Your objective » Character for character, write out the data below.

Web page edit records »
"""
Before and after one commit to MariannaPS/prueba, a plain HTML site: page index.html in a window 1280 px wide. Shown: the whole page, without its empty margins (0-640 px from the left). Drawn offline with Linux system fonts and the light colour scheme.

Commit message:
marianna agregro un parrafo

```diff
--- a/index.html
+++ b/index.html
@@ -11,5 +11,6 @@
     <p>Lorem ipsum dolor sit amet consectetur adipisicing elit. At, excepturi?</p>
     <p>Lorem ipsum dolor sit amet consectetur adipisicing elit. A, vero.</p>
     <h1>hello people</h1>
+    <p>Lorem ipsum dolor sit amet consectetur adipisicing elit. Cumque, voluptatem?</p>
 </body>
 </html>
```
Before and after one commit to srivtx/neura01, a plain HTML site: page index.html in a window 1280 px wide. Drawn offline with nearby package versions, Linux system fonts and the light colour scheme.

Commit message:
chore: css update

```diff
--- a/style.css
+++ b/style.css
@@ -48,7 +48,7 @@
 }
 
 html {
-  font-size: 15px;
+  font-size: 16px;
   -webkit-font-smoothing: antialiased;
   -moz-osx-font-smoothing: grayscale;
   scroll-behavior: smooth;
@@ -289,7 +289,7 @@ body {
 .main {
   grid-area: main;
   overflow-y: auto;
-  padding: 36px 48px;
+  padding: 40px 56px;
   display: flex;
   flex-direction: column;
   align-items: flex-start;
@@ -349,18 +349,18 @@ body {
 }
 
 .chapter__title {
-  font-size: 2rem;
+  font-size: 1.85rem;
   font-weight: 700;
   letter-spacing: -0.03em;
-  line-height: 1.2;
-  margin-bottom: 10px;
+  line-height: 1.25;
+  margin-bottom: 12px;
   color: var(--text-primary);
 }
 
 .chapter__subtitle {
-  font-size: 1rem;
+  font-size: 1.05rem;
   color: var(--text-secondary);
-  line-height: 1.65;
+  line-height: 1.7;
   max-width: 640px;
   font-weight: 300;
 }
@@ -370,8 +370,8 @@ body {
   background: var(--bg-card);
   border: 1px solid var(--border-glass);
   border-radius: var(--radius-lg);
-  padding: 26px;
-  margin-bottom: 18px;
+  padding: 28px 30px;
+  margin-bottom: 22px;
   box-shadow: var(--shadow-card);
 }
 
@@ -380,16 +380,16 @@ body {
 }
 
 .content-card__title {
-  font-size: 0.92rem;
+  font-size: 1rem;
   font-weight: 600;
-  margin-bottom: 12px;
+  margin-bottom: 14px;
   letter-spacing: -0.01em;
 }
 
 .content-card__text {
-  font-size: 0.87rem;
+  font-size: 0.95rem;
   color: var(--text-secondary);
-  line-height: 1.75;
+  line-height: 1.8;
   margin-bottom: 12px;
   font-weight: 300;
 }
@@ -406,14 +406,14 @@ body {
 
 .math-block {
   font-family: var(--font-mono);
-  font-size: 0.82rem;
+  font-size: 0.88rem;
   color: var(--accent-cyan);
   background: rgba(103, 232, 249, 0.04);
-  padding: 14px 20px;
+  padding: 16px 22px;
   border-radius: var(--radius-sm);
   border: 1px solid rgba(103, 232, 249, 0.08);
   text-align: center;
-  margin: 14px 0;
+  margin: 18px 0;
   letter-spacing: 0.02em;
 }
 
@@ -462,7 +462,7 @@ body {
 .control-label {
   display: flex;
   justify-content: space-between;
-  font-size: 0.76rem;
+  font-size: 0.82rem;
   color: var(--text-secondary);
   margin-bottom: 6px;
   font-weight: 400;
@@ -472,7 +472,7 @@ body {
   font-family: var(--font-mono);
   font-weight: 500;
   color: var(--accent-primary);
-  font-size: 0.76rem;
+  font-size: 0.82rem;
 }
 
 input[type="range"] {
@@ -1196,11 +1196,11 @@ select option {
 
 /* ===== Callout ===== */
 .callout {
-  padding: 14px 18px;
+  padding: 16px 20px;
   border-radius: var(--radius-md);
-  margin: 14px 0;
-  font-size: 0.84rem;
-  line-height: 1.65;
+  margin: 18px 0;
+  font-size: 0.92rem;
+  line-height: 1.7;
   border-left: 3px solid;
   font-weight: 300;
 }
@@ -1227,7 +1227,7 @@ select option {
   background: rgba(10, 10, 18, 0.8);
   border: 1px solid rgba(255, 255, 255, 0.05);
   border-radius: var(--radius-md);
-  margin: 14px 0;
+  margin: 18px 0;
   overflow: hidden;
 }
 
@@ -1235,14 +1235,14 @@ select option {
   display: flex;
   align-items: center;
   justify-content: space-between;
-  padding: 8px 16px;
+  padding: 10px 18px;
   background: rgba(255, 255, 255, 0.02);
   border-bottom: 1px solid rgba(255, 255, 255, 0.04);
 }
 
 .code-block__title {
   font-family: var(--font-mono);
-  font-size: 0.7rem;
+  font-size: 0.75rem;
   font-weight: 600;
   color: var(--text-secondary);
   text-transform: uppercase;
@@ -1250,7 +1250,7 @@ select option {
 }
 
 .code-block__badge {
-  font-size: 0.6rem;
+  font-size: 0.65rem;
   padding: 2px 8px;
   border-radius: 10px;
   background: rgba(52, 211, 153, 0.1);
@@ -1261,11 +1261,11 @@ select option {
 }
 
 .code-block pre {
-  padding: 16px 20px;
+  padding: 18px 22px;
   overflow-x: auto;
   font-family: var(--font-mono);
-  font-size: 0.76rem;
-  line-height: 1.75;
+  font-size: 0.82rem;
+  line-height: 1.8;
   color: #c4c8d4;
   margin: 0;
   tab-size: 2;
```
"""
Answer to this task »
Before and after one commit to MariannaPS/prueba, a plain HTML site: page index.html in a window 1280 px wide. Shown: the whole page, without its empty margins (0-640 px from the left). Drawn offline with Linux system fonts and the light colour scheme.

Commit message:
marianna agregro un parrafo

```diff
--- a/index.html
+++ b/index.html
@@ -11,5 +11,6 @@
     <p>Lorem ipsum dolor sit amet consectetur adipisicing elit. At, excepturi?</p>
     <p>Lorem ipsum dolor sit amet consectetur adipisicing elit. A, vero.</p>
     <h1>hello people</h1>
+    <p>Lorem ipsum dolor sit amet consectetur adipisicing elit. Cumque, voluptatem?</p>
 </body>
 </html>
```
Before and after one commit to srivtx/neura01, a plain HTML site: page index.html in a window 1280 px wide. Drawn offline with nearby package versions, Linux system fonts and the light colour scheme.

Commit message:
chore: css update

```diff
--- a/style.css
+++ b/style.css
@@ -48,7 +48,7 @@
 }
 
 html {
-  font-size: 15px;
+  font-size: 16px;
   -webkit-font-smoothing: antialiased;
   -moz-osx-font-smoothing: grayscale;
   scroll-behavior: smooth;
@@ -289,7 +289,7 @@ body {
 .main {
   grid-area: main;
   overflow-y: auto;
-  padding: 36px 48px;
+  padding: 40px 56px;
   display: flex;
   flex-direction: column;
   align-items: flex-start;
@@ -349,18 +349,18 @@ body {
 }
 
 .chapter__title {
-  font-size: 2rem;
+  font-size: 1.85rem;
   font-weight: 700;
   letter-spacing: -0.03em;
-  line-height: 1.2;
-  margin-bottom: 10px;
+  line-height: 1.25;
+  margin-bottom: 12px;
   color: var(--text-primary);
 }
 
 .chapter__subtitle {
-  font-size: 1rem;
+  font-size: 1.05rem;
   color: var(--text-secondary);
-  line-height: 1.65;
+  line-height: 1.7;
   max-width: 640px;
   font-weight: 300;
 }
@@ -370,8 +370,8 @@ body {
   background: var(--bg-card);
   border: 1px solid var(--border-glass);
   border-radius: var(--radius-lg);
-  padding: 26px;
-  margin-bottom: 18px;
+  padding: 28px 30px;
+  margin-bottom: 22px;
   box-shadow: var(--shadow-card);
 }
 
@@ -380,16 +380,16 @@ body {
 }
 
 .content-card__title {
-  font-size: 0.92rem;
+  font-size: 1rem;
   font-weight: 600;
-  margin-bottom: 12px;
+  margin-bottom: 14px;
   letter-spacing: -0.01em;
 }
 
 .content-card__text {
-  font-size: 0.87rem;
+  font-size: 0.95rem;
   color: var(--text-secondary);
-  line-height: 1.75;
+  line-height: 1.8;
   margin-bottom: 12px;
   font-weight: 300;
 }
@@ -406,14 +406,14 @@ body {
 
 .math-block {
   font-family: var(--font-mono);
-  font-size: 0.82rem;
+  font-size: 0.88rem;
   color: var(--accent-cyan);
   background: rgba(103, 232, 249, 0.04);
-  padding: 14px 20px;
+  padding: 16px 22px;
   border-radius: var(--radius-sm);
   border: 1px solid rgba(103, 232, 249, 0.08);
   text-align: center;
-  margin: 14px 0;
+  margin: 18px 0;
   letter-spacing: 0.02em;
 }
 
@@ -462,7 +462,7 @@ body {
 .control-label {
   display: flex;
   justify-content: space-between;
-  font-size: 0.76rem;
+  font-size: 0.82rem;
   color: var(--text-secondary);
   margin-bottom: 6px;
   font-weight: 400;
@@ -472,7 +472,7 @@ body {
   font-family: var(--font-mono);
   font-weight: 500;
   color: var(--accent-primary);
-  font-size: 0.76rem;
+  font-size: 0.82rem;
 }
 
 input[type="range"] {
@@ -1196,11 +1196,11 @@ select option {
 
 /* ===== Callout ===== */
 .callout {
-  padding: 14px 18px;
+  padding: 16px 20px;
   border-radius: var(--radius-md);
-  margin: 14px 0;
-  font-size: 0.84rem;
-  line-height: 1.65;
+  margin: 18px 0;
+  font-size: 0.92rem;
+  line-height: 1.7;
   border-left: 3px solid;
   font-weight: 300;
 }
@@ -1227,7 +1227,7 @@ select option {
   background: rgba(10, 10, 18, 0.8);
   border: 1px solid rgba(255, 255, 255, 0.05);
   border-radius: var(--radius-md);
-  margin: 14px 0;
+  margin: 18px 0;
   overflow: hidden;
 }
 
@@ -1235,14 +1235,14 @@ select option {
   display: flex;
   align-items: center;
   justify-content: space-between;
-  padding: 8px 16px;
+  padding: 10px 18px;
   background: rgba(255, 255, 255, 0.02);
   border-bottom: 1px solid rgba(255, 255, 255, 0.04);
 }
 
 .code-block__title {
   font-family: var(--font-mono);
-  font-size: 0.7rem;
+  font-size: 0.75rem;
   font-weight: 600;
   color: var(--text-secondary);
   text-transform: uppercase;
@@ -1250,7 +1250,7 @@ select option {
 }
 
 .code-block__badge {
-  font-size: 0.6rem;
+  font-size: 0.65rem;
   padding: 2px 8px;
   border-radius: 10px;
   background: rgba(52, 211, 153, 0.1);
@@ -1261,11 +1261,11 @@ select option {
 }
 
 .code-block pre {
-  padding: 16px 20px;
+  padding: 18px 22px;
   overflow-x: auto;
   font-family: var(--font-mono);
-  font-size: 0.76rem;
-  line-height: 1.75;
+  font-size: 0.82rem;
+  line-height: 1.8;
   color: #c4c8d4;
   margin: 0;
   tab-size: 2;
```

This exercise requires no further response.